But recently the shoe has been on the other foot.
Sullivan County Accounts and Budgets Director Larry Bailey said Thursday that his office has been receiving calls from local businesses seeking payment for past-due bills owed by the county’s emergency medical service, which responds to 9-1-1 calls countywide.
Bailey said that as he spoke — at a hastily called meeting of the county’s budget committee, in a backroom of the historic Sullivan County Courthouse after a monthly work session of the full Sullivan County Commission — more than $60,000 in unpaid bills owed by the EMS lay on a desk in his office.
That, coupled with his office’s having just made payroll for EMS employees for the most recent pay period, left the service about $79,000 in the red, Bailey said.
He asked the committee to authorize his office to immediately transfer the roughly $300,000 balance of capital funding included in this year’s county budget for the EMS, to cover its operational costs.
The group did so, with only Commissioner Mark Vance voting “no.”
Vance said that money was only added to the EMS budget to pay for much-needed ambulances.

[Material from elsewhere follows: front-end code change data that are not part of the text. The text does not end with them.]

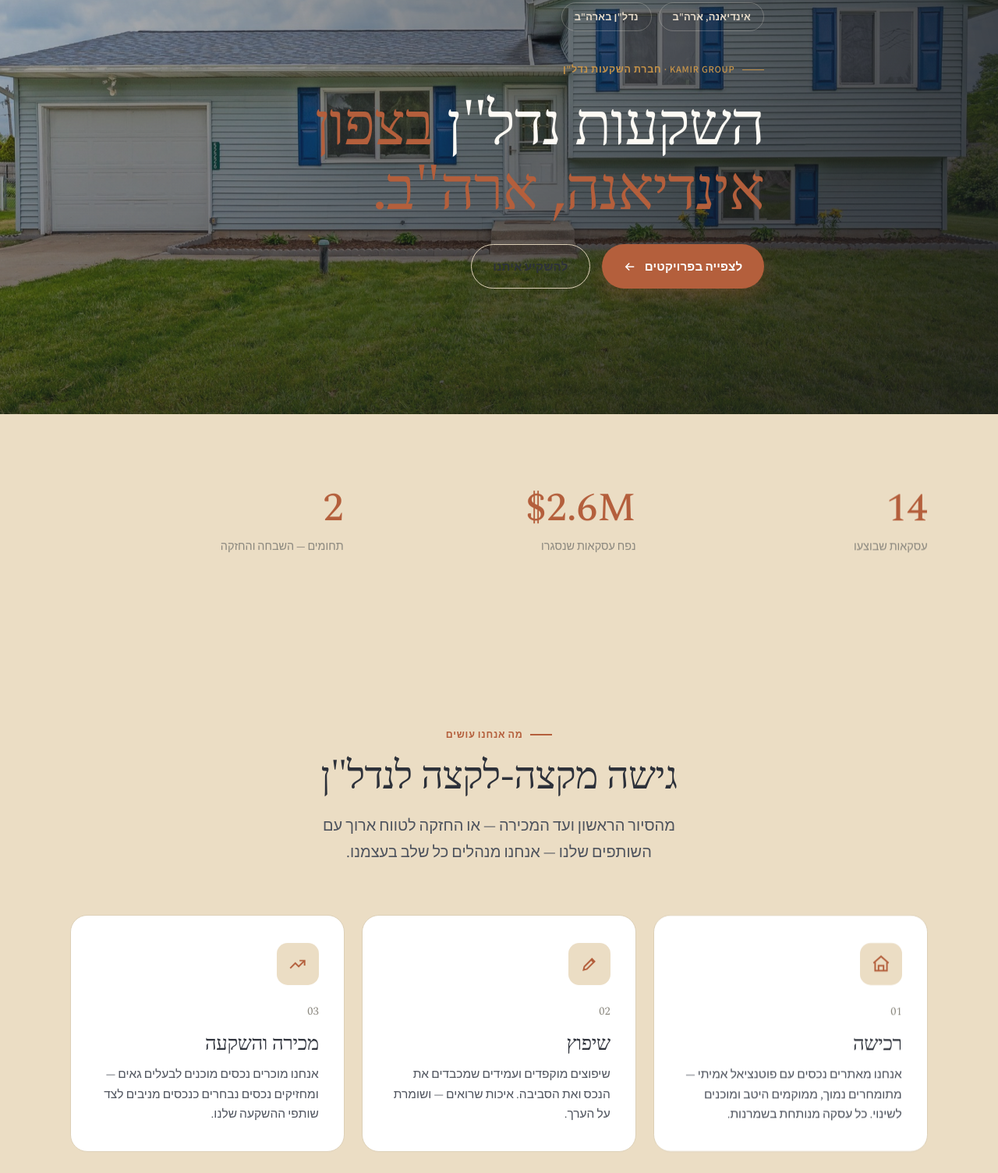
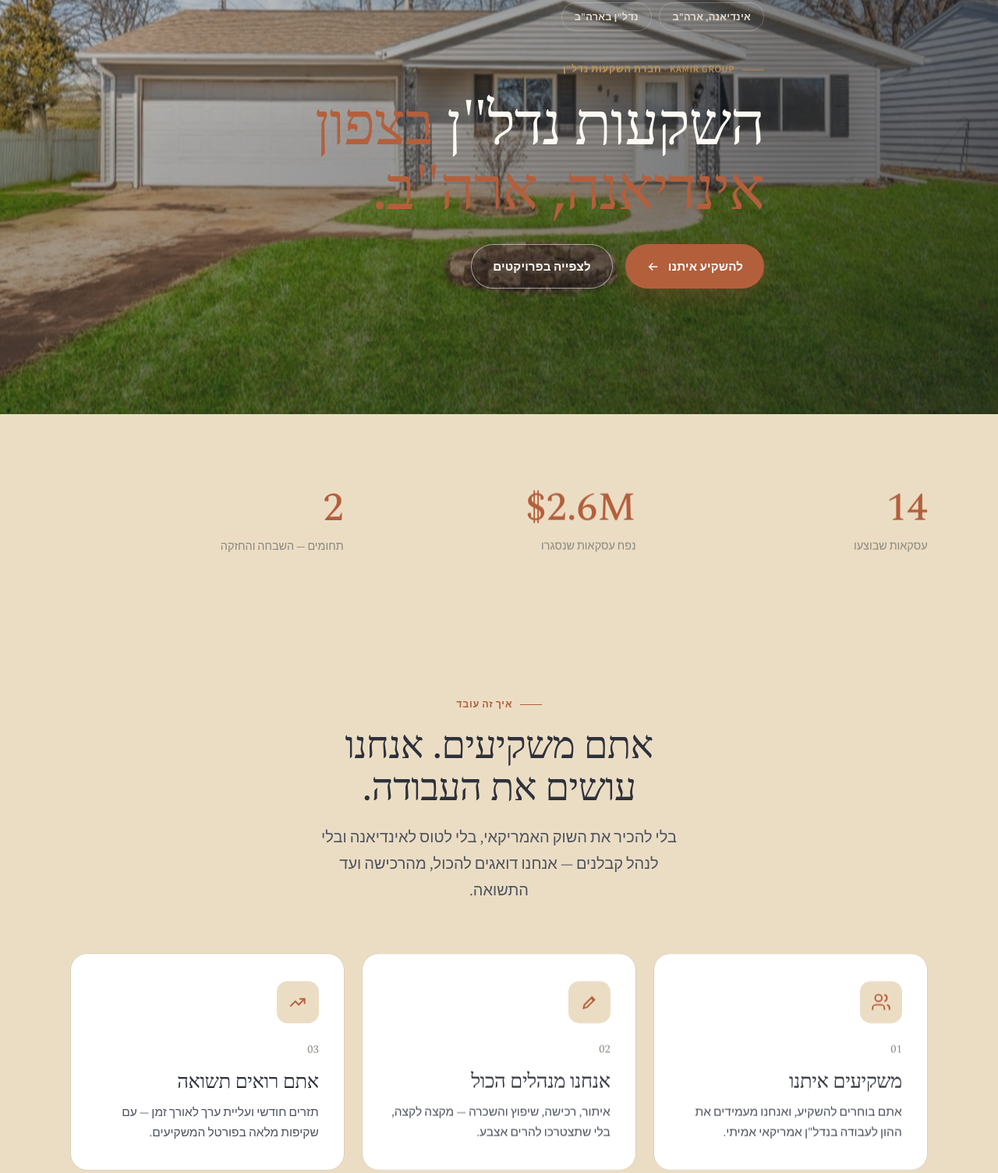
Before and after one commit to tomer-droid/website-, a website: page index.html in a window 1280 px wide. Shown: the part 269-1773 px from the top of the page at 78% size. Drawn offline with nearby package versions, Linux system fonts and the light colour scheme; a web font is replaced by a local one.

Commit message:
Home hero + messaging refresh, stronger parallax, move reno ledger to Payments
- Reframe "What We Do" around the real service: Israeli investors invest, we do the work (sourcing→buying→renovation→returns); tighter copy, less filler, reduced top spacing
- Make "להשקיע איתנו" the primary hero CTA; give the secondary ghost button a readable hero treatment
- Lighten hero overlay so the property photos show through more; add 412 E La Salle to the hero rotation
- Strengthen pointer parallax on the hero (MAX 30→80, scale 1.13→1.22)
- Move the purchase/renovation ledger out of Financials into the Payments & Distributions tab
- Cache-bust assets to v=19

Co-Authored-By: Claude Opus 4.7 <noreply@anthropic.com>

```diff
--- a/css/styles.css
+++ b/css/styles.css
@@ -176,6 +176,14 @@ h3 { font-size: clamp(1.3rem, 2vw, 1.6rem); }
 .btn-ghost:hover { border-color: var(--ink); transform: translateY(-2px); }
 .section--night .btn-ghost { color: #EDE6DB; border-color: rgba(255,255,255,0.22); }
 .section--night .btn-ghost:hover { border-color: #EDE6DB; }
+/* Hero ghost: readable on top of the photo backdrop */
+.btn-ghost--hero {
+  color: #FDFAF4;
+  border-color: rgba(255,255,255,0.55);
+  background: rgba(20,22,27,0.22);
+  backdrop-filter: blur(2px);
+}
+.btn-ghost--hero:hover { border-color: #fff; background: rgba(20,22,27,0.34); transform: translateY(-2px); }
 .btn-arrow svg { transition: transform 0.4s var(--ease); }
 .btn-arrow:hover svg { transform: translateX(4px); }
 
@@ -320,8 +328,8 @@ h3 { font-size: clamp(1.3rem, 2vw, 1.6rem); }
   inset: 0;
   z-index: 2;
   background:
-    linear-gradient(105deg, rgba(20,22,27,0.70) 0%, rgba(20,22,27,0.38) 46%, rgba(20,22,27,0.08) 100%),
-    linear-gradient(0deg, rgba(20,22,27,0.50), rgba(20,22,27,0) 60%);
+    linear-gradient(105deg, rgba(20,22,27,0.60) 0%, rgba(20,22,27,0.28) 46%, rgba(20,22,27,0.05) 100%),
+    linear-gradient(0deg, rgba(20,22,27,0.42), rgba(20,22,27,0) 60%);
 }
 .hero__media img,
 .hero__photo {
@@ -1501,8 +1509,8 @@ html[lang="he"] .project__status { letter-spacing: 0.02em; }
    ============================================================ */
 html[dir="rtl"] .hero__media::after {
   background:
-    linear-gradient(255deg, rgba(20,22,27,0.86) 0%, rgba(20,22,27,0.55) 44%, rgba(20,22,27,0.22) 100%),
-    linear-gradient(0deg, rgba(20,22,27,0.62), rgba(20,22,27,0) 58%);
+    linear-gradient(255deg, rgba(20,22,27,0.70) 0%, rgba(20,22,27,0.38) 44%, rgba(20,22,27,0.08) 100%),
+    linear-gradient(0deg, rgba(20,22,27,0.48), rgba(20,22,27,0) 58%);
 }
 html[dir="rtl"] .split__media .badge-float { left: auto; right: 1.2rem; }
 html[dir="rtl"] .project__status { left: auto; right: 1rem; }
--- a/index.html
+++ b/index.html
@@ -11,7 +11,7 @@
   <link rel="icon" type="image/png" sizes="32x32" href="assets/favicon-32.png" />
   <link rel="icon" type="image/png" sizes="180x180" href="assets/favicon-180.png" />
   <link rel="apple-touch-icon" href="assets/favicon-180.png" />
-  <link rel="stylesheet" href="css/styles.css?v=18" />
+  <link rel="stylesheet" href="css/styles.css?v=19" />
 </head>
 <body class="home">
 
@@ -54,6 +54,7 @@
   <section class="hero">
     <div class="hero__media">
       <div class="hero__slide is-active" style="background-image:url('assets/properties/cedar.jpg')"></div>
+      <div class="hero__slide" style="background-image:url('assets/properties/lasalle.jpg')"></div>
       <div class="hero__slide" style="background-image:url('assets/properties/granger.jpg')"></div>
       <div class="hero__slide" style="background-image:url('assets/properties/s25th.jpg')"></div>
       <div class="hero__slide" style="background-image:url('assets/properties/grove.jpg')"></div>
@@ -66,11 +67,11 @@
       <span class="eyebrow reveal" data-delay="1" data-i18n="idx.hero.eyebrow">Kamir Group · חברת השקעות נדל"ן</span>
       <h1 class="display reveal" data-delay="2" data-i18n="idx.hero.title">השקעות נדל"ן <span class="serif-accent">בצפון אינדיאנה, ארה"ב.</span></h1>
       <div class="hero__actions reveal" data-delay="4">
-        <a href="projects.html" class="btn btn-primary btn-arrow">
-          <span data-i18n="idx.hero.cta1">לצפייה בפרויקטים</span>
+        <a href="contact.html" class="btn btn-primary btn-arrow">
+          <span data-i18n="idx.hero.cta2">להשקיע איתנו</span>
           <svg width="18" height="18" viewBox="0 0 24 24" fill="none" stroke="currentColor" stroke-width="2"><path d="M5 12h14M13 6l6 6-6 6"/></svg>
         </a>
-        <a href="contact.html" class="btn btn-ghost" data-i18n="idx.hero.cta2">להשקיע איתנו</a>
+        <a href="projects.html" class="btn btn-ghost btn-ghost--hero" data-i18n="idx.hero.cta1">לצפייה בפרויקטים</a>
       </div>
     </div>
     <div class="hero__scroll" aria-hidden="true"><span data-i18n="idx.hero.scroll">גלול</span><span></span></div>
@@ -97,37 +98,37 @@
   </section>
 
   <!-- ===== WHAT WE DO ===== -->
-  <section class="section section--cream">
+  <section class="section section--tight section--cream">
     <div class="container">
       <div class="section-head center">
-        <span class="eyebrow" data-i18n="idx.wd.eyebrow">מה אנחנו עושים</span>
-        <h2 data-i18n="idx.wd.title">גישה מקצה-לקצה לנדל"ן</h2>
-        <p class="lead" style="margin-inline:auto;" data-i18n="idx.wd.lead">מהסיור הראשון ועד המכירה — או החזקה לטווח ארוך עם השותפים שלנו — אנחנו מנהלים כל שלב בעצמנו.</p>
+        <span class="eyebrow" data-i18n="idx.wd.eyebrow">איך זה עובד</span>
+        <h2 data-i18n="idx.wd.title">אתם משקיעים. אנחנו עושים את העבודה.</h2>
+        <p class="lead" style="margin-inline:auto;" data-i18n="idx.wd.lead">בלי להכיר את השוק האמריקאי, בלי לטוס לאינדיאנה ובלי לנהל קבלנים — אנחנו דואגים להכול, מהרכישה ועד התשואה.</p>
       </div>
       <div class="cards-grid">
         <article class="feature reveal">
           <div class="feature__icon">
-            <svg width="26" height="26" viewBox="0 0 24 24" fill="none" stroke="currentColor" stroke-width="1.8"><path d="m3 11 9-8 9 8"/><path d="M5 10v10h14V10"/><path d="M9 20v-6h6v6"/></svg>
+            <svg width="26" height="26" viewBox="0 0 24 24" fill="none" stroke="currentColor" stroke-width="1.8"><path d="M16 21v-2a4 4 0 0 0-4-4H6a4 4 0 0 0-4 4v2"/><circle cx="9" cy="7" r="4"/><path d="M22 21v-2a4 4 0 0 0-3-3.87"/><path d="M16 3.13a4 4 0 0 1 0 7.75"/></svg>
           </div>
           <div class="feature__num">01</div>
-          <h3 data-i18n="idx.wd.c1.title">רכישה</h3>
-          <p data-i18n="idx.wd.c1.body">אנחנו מאתרים נכסים עם פוטנציאל אמיתי — מתומחרים נמוך, ממוקמים היטב ומוכנים לשינוי. כל עסקה מנותחת בשמרנות.</p>
+          <h3 data-i18n="idx.wd.c1.title">משקיעים איתנו</h3>
+          <p data-i18n="idx.wd.c1.body">אתם בוחרים להשקיע, ואנחנו מעמידים את ההון לעבודה בנדל"ן אמריקאי אמיתי.</p>
         </article>
         <article class="feature reveal" data-delay="1">
           <div class="feature__icon">
             <svg width="26" height="26" viewBox="0 0 24 24" fill="none" stroke="currentColor" stroke-width="1.8"><path d="M14 7l3 3"/><path d="M5 19l4-1 9-9-3-3-9 9-1 4z"/><path d="M14 6l4 4"/></svg>
           </div>
           <div class="feature__num">02</div>
-          <h3 data-i18n="idx.wd.c2.title">שיפוץ</h3>
-          <p data-i18n="idx.wd.c2.body">שיפוצים מוקפדים ועמידים שמכבדים את הנכס ואת הסביבה. איכות שרואים — ושומרת על הערך.</p>
+          <h3 data-i18n="idx.wd.c2.title">אנחנו מנהלים הכול</h3>
+          <p data-i18n="idx.wd.c2.body">איתור, רכישה, שיפוץ והשכרה — מקצה לקצה, בלי שתצטרכו להרים אצבע.</p>
         </article>
         <article class="feature reveal" data-delay="2">
           <div class="feature__icon">
             <svg width="26" height="26" viewBox="0 0 24 24" fill="none" stroke="currentColor" stroke-width="1.8"><path d="M3 17l6-6 4 4 7-7"/><path d="M14 8h6v6"/></svg>
           </div>
           <div class="feature__num">03</div>
-          <h3 data-i18n="idx.wd.c3.title">מכירה והשקעה</h3>
-          <p data-i18n="idx.wd.c3.body">אנחנו מוכרים נכסים מוכנים לבעלים גאים — ומחזיקים נכסים נבחרים כנכסים מניבים לצד שותפי ההשקעה שלנו.</p>
+          <h3 data-i18n="idx.wd.c3.title">אתם רואים תשואה</h3>
+          <p data-i18n="idx.wd.c3.body">תזרים חודשי ועליית ערך לאורך זמן — עם שקיפות מלאה בפורטל המשקיעים.</p>
         </article>
       </div>
     </div>
@@ -335,7 +336,7 @@
   </footer>
 
   <script>document.getElementById("year").textContent = new Date().getFullYear();</script>
-  <script src="js/i18n.js?v=18"></script>
-  <script src="js/main.js?v=18"></script>
+  <script src="js/i18n.js?v=19"></script>
+  <script src="js/main.js?v=19"></script>
 </body>
 </html>
--- a/js/i18n.js
+++ b/js/i18n.js
@@ -62,15 +62,15 @@
       "idx.intro.badgeSmall": "השבחה · השקעה · החזקה",
 
       /* ---- Index: what we do ---- */
-      "idx.wd.eyebrow": "מה אנחנו עושים",
-      "idx.wd.title": "גישה מקצה-לקצה לנדל\"ן",
-      "idx.wd.lead": "מהסיור הראשון ועד המכירה — או החזקה לטווח ארוך עם השותפים שלנו — אנחנו מנהלים כל שלב בעצמנו.",
-      "idx.wd.c1.title": "רכישה",
-      "idx.wd.c1.body": "אנחנו מאתרים נכסים עם פוטנציאל אמיתי — מתומחרים נמוך, ממוקמים היטב ומוכנים לשינוי. כל עסקה מנותחת בשמרנות.",
-      "idx.wd.c2.title": "שיפוץ",
-      "idx.wd.c2.body": "שיפוצים מוקפדים ועמידים שמכבדים את הנכס ואת הסביבה. איכות שרואים — ושומרת על הערך.",
-      "idx.wd.c3.title": "מכירה והשקעה",
-      "idx.wd.c3.body": "אנחנו מוכרים נכסים מוכנים לבעלים גאים — ומחזיקים נכסים נבחרים כנכסים מניבים לצד שותפי ההשקעה שלנו.",
+      "idx.wd.eyebrow": "איך זה עובד",
+      "idx.wd.title": "אתם משקיעים. אנחנו עושים את העבודה.",
+      "idx.wd.lead": "בלי להכיר את השוק האמריקאי, בלי לטוס לאינדיאנה ובלי לנהל קבלנים — אנחנו דואגים להכול, מהרכישה ועד התשואה.",
+      "idx.wd.c1.title": "משקיעים איתנו",
+      "idx.wd.c1.body": "אתם בוחרים להשקיע, ואנחנו מעמידים את ההון לעבודה בנדל\"ן אמריקאי אמיתי.",
+      "idx.wd.c2.title": "אנחנו מנהלים הכול",
+      "idx.wd.c2.body": "איתור, רכישה, שיפוץ והשכרה — מקצה לקצה, בלי שתצטרכו להרים אצבע.",
+      "idx.wd.c3.title": "אתם רואים תשואה",
+      "idx.wd.c3.body": "תזרים חודשי ועליית ערך לאורך זמן — עם שקיפות מלאה בפורטל המשקיעים.",
 
       /* ---- Index: how we work (process) ---- */
       "idx.proc.eyebrow": "תהליך העבודה",
@@ -487,15 +487,15 @@
       "idx.intro.badgeStrong": "14 deals",
       "idx.intro.badgeSmall": "Renovate · Invest · Hold",
 
-      "idx.wd.eyebrow": "What We Do",
-      "idx.wd.title": "A full-cycle approach to real estate",
-      "idx.wd.lead": "From the first walkthrough to the final sale — or a long-term hold with our partners — we manage every step ourselves.",
-      "idx.wd.c1.title": "Acquire",
-      "idx.wd.c1.body": "We source homes with real upside — undervalued, well-located, and ready to transform. Every deal is underwritten conservatively.",
-      "idx.wd.c2.title": "Renovate",
-      "idx.wd.c2.body": "Thoughtful, durable renovations that respect the home and the neighborhood. Quality you can see — and that holds its value.",
-      "idx.wd.c3.title": "Sell & Invest",
-      "idx.wd.c3.body": "We sell ready homes to proud new owners — and hold select properties as income assets alongside our investment partners.",
+      "idx.wd.eyebrow": "How It Works",
+      "idx.wd.title": "You invest. We do the work.",
+      "idx.wd.lead": "No need to know the U.S. market, fly to Indiana, or manage contractors — we handle it all, from purchase to returns.",
+      "idx.wd.c1.title": "Invest with us",
+      "idx.wd.c1.body": "You choose to invest, and we put your capital to work in real American real estate.",
+      "idx.wd.c2.title": "We manage everything",
+      "idx.wd.c2.body": "Sourcing, buying, renovation and rental — end to end, without you lifting a finger.",
+      "idx.wd.c3.title": "You earn returns",
+      "idx.wd.c3.body": "Monthly cashflow and long-term appreciation — with full transparency in the investor portal.",
 
       /* ---- Index: how we work (process) ---- */
       "idx.proc.eyebrow": "How We Work",
--- a/js/main.js
+++ b/js/main.js
@@ -109,8 +109,8 @@
   const heroMedia = document.querySelector(".hero__media");
   const heroSection = document.querySelector(".hero");
   if (heroMedia && heroSection && !prefersReduced) {
-    const BASE_SCALE = 1.13; // overflow room so pointer shift never reveals an edge
-    const MAX = 30;          // max pointer-driven shift (px)
+    const BASE_SCALE = 1.22; // overflow room so pointer shift never reveals an edge
+    const MAX = 80;          // max pointer-driven shift (px) — strong, noticeable tilt
     let scrollY = window.scrollY;
     let targetX = 0, targetY = 0; // pointer target offsets
     let curX = 0, curY = 0;       // eased current offsets
```
Also changed, not shown: contact.html (+3 -3 lines), js/portal.js (+14 -13 lines), portal-dashboard.html (+6 -6 lines), portal.html (+6 -6 lines), projects.html (+3 -3 lines), roadmap.html (+3 -3 lines).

Bailey said replacing worn-out ambulances won’t do much good if you can’t pay the emergency personnel to run calls — and hopes are that the money transfer is a temporary situation until another solution is found for revenue problems at the EMS.
EMS Director Gary Mayes said revenue has been on a steady decline in recent years due to changes in reimbursement guidelines by Medicare and by a shift toward more and more patients being “self-pay” because of much higher deductibles.
Mayes said the problem is not unique to Sullivan County EMS, but is pervasive among ambulance services — both public and private — across not only Northeast Tennessee, but nationwide.
While the EMS would ideally like to have 65 days worth of “cash on hand,“ it now operates with only about four days worth of cash on hand, Mayes said.
Of particular harm to Sullivan County EMS’s revenue stream, Mayes said: a push from those reviewing Medicare payments to refuse payment for calls billed as ALS (advanced life support) when they determine the call should have been coded BLS (basic life support).
Mayes said Sullivan County EMS runs 21,000 calls per year.
Medicare has been refusing to pay about 400 per quarter, or 1,200 per year, based on the ALS/BLS coding, Mayes said.
As for “self-pay” patients, the rate of return makes those calls fall vastly below the EMS’s $216 break-even point, Mayes said.
Vance questioned Mayes on the EMS’s use of a third-party, private-business, Paducah, Kentucky-based company to do all the agency’s billing for the past four years.
Vance said the EMS is spending about $250,000 per year on that company and he thinks it would be better to go back to doing the billing “in-house.”
Mayes said that absolutely would cost the EMS more money than paying the company in Paducah, which provides everything — computers, software, personnel, postage — to provide billing.
Vance asked about the use of a collections agency.
Mayes said the billing company sends a patient three bills and then the account is turned over to a collections agency.
But Sullivan County has not, historically, taken patients to court over the bills, most of which run between $600 and $800, Mayes said.